_Data extracts:_
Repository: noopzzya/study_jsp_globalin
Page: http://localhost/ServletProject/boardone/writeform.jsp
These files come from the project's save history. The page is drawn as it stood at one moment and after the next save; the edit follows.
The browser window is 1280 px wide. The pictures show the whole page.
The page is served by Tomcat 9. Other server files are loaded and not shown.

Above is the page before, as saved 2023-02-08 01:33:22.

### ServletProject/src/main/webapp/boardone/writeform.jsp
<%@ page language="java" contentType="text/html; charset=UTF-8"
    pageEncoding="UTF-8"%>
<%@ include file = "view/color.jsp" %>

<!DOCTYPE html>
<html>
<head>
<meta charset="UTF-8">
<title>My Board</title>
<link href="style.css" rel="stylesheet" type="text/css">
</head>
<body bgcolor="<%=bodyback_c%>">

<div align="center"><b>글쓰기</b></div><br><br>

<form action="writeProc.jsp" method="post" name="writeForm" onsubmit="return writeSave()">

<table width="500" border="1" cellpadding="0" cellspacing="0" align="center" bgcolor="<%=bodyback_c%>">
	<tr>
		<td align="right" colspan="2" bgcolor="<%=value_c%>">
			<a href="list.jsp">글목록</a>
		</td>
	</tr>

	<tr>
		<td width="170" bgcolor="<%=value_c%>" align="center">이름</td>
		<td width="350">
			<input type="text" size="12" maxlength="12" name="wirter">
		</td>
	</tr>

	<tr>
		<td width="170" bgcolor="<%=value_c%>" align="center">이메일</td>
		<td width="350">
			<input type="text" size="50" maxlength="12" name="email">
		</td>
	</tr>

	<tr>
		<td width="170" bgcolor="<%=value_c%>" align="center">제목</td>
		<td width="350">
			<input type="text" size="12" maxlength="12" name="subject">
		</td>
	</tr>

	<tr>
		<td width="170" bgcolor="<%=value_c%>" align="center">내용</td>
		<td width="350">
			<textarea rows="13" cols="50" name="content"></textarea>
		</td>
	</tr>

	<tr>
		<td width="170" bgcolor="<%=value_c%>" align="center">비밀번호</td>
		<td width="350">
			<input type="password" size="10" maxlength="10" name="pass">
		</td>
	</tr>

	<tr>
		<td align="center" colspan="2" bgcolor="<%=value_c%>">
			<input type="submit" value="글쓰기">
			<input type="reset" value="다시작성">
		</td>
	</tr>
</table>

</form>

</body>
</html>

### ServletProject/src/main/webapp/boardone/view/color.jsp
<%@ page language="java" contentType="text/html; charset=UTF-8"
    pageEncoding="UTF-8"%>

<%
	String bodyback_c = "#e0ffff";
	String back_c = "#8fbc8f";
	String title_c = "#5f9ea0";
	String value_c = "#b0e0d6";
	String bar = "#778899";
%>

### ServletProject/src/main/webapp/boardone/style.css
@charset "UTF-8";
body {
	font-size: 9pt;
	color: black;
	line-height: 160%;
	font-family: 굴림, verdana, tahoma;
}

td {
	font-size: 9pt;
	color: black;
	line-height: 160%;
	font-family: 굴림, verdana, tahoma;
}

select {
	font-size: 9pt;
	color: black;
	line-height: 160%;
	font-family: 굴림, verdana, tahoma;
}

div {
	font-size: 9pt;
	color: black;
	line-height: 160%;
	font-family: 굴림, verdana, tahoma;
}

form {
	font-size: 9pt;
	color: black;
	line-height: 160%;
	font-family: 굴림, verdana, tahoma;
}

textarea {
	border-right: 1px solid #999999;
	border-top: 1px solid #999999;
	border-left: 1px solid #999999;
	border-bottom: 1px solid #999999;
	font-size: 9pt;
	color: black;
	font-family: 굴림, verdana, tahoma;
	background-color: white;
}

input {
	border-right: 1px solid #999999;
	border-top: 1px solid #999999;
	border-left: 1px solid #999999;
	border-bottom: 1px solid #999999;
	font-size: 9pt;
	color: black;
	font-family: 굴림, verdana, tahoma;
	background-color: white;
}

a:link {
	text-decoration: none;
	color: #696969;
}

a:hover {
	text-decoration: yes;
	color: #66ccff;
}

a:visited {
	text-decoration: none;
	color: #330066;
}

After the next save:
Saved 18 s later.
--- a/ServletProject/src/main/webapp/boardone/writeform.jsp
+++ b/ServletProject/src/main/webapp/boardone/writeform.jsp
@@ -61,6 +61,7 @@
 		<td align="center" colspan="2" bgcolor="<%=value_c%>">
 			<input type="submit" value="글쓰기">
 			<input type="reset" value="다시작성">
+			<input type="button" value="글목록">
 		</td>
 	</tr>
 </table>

_Description of the task:_
Repeat all of the material above exactly, with no line dropped.

_Written response:_
Repository: noopzzya/study_jsp_globalin
Page: http://localhost/ServletProject/boardone/writeform.jsp
These files come from the project's save history. The page is drawn as it stood at one moment and after the next save; the edit follows.
The browser window is 1280 px wide. The pictures show the whole page.
The page is served by Tomcat 9. Other server files are loaded and not shown.

Above is the page before, as saved 2023-02-08 01:33:22.

### ServletProject/src/main/webapp/boardone/writeform.jsp
<%@ page language="java" contentType="text/html; charset=UTF-8"
    pageEncoding="UTF-8"%>
<%@ include file = "view/color.jsp" %>

<!DOCTYPE html>
<html>
<head>
<meta charset="UTF-8">
<title>My Board</title>
<link href="style.css" rel="stylesheet" type="text/css">
</head>
<body bgcolor="<%=bodyback_c%>">

<div align="center"><b>글쓰기</b></div><br><br>

<form action="writeProc.jsp" method="post" name="writeForm" onsubmit="return writeSave()">

<table width="500" border="1" cellpadding="0" cellspacing="0" align="center" bgcolor="<%=bodyback_c%>">
	<tr>
		<td align="right" colspan="2" bgcolor="<%=value_c%>">
			<a href="list.jsp">글목록</a>
		</td>
	</tr>

	<tr>
		<td width="170" bgcolor="<%=value_c%>" align="center">이름</td>
		<td width="350">
			<input type="text" size="12" maxlength="12" name="wirter">
		</td>
	</tr>

	<tr>
		<td width="170" bgcolor="<%=value_c%>" align="center">이메일</td>
		<td width="350">
			<input type="text" size="50" maxlength="12" name="email">
		</td>
	</tr>

	<tr>
		<td width="170" bgcolor="<%=value_c%>" align="center">제목</td>
		<td width="350">
			<input type="text" size="12" maxlength="12" name="subject">
		</td>
	</tr>

	<tr>
		<td width="170" bgcolor="<%=value_c%>" align="center">내용</td>
		<td width="350">
			<textarea rows="13" cols="50" name="content"></textarea>
		</td>
	</tr>

	<tr>
		<td width="170" bgcolor="<%=value_c%>" align="center">비밀번호</td>
		<td width="350">
			<input type="password" size="10" maxlength="10" name="pass">
		</td>
	</tr>

	<tr>
		<td align="center" colspan="2" bgcolor="<%=value_c%>">
			<input type="submit" value="글쓰기">
			<input type="reset" value="다시작성">
		</td>
	</tr>
</table>

</form>

</body>
</html>

### ServletProject/src/main/webapp/boardone/view/color.jsp
<%@ page language="java" contentType="text/html; charset=UTF-8"
    pageEncoding="UTF-8"%>

<%
	String bodyback_c = "#e0ffff";
	String back_c = "#8fbc8f";
	String title_c = "#5f9ea0";
	String value_c = "#b0e0d6";
	String bar = "#778899";
%>

### ServletProject/src/main/webapp/boardone/style.css
@charset "UTF-8";
body {
	font-size: 9pt;
	color: black;
	line-height: 160%;
	font-family: 굴림, verdana, tahoma;
}

td {
	font-size: 9pt;
	color: black;
	line-height: 160%;
	font-family: 굴림, verdana, tahoma;
}

select {
	font-size: 9pt;
	color: black;
	line-height: 160%;
	font-family: 굴림, verdana, tahoma;
}

div {
	font-size: 9pt;
	color: black;
	line-height: 160%;
	font-family: 굴림, verdana, tahoma;
}

form {
	font-size: 9pt;
	color: black;
	line-height: 160%;
	font-family: 굴림, verdana, tahoma;
}

textarea {
	border-right: 1px solid #999999;
	border-top: 1px solid #999999;
	border-left: 1px solid #999999;
	border-bottom: 1px solid #999999;
	font-size: 9pt;
	color: black;
	font-family: 굴림, verdana, tahoma;
	background-color: white;
}

input {
	border-right: 1px solid #999999;
	border-top: 1px solid #999999;
	border-left: 1px solid #999999;
	border-bottom: 1px solid #999999;
	font-size: 9pt;
	color: black;
	font-family: 굴림, verdana, tahoma;
	background-color: white;
}

a:link {
	text-decoration: none;
	color: #696969;
}

a:hover {
	text-decoration: yes;
	color: #66ccff;
}

a:visited {
	text-decoration: none;
	color: #330066;
}

After the next save:
Saved 18 s later.
--- a/ServletProject/src/main/webapp/boardone/writeform.jsp
+++ b/ServletProject/src/main/webapp/boardone/writeform.jsp
@@ -61,6 +61,7 @@
 		<td align="center" colspan="2" bgcolor="<%=value_c%>">
 			<input type="submit" value="글쓰기">
 			<input type="reset" value="다시작성">
+			<input type="button" value="글목록">
 		</td>
 	</tr>
 </table>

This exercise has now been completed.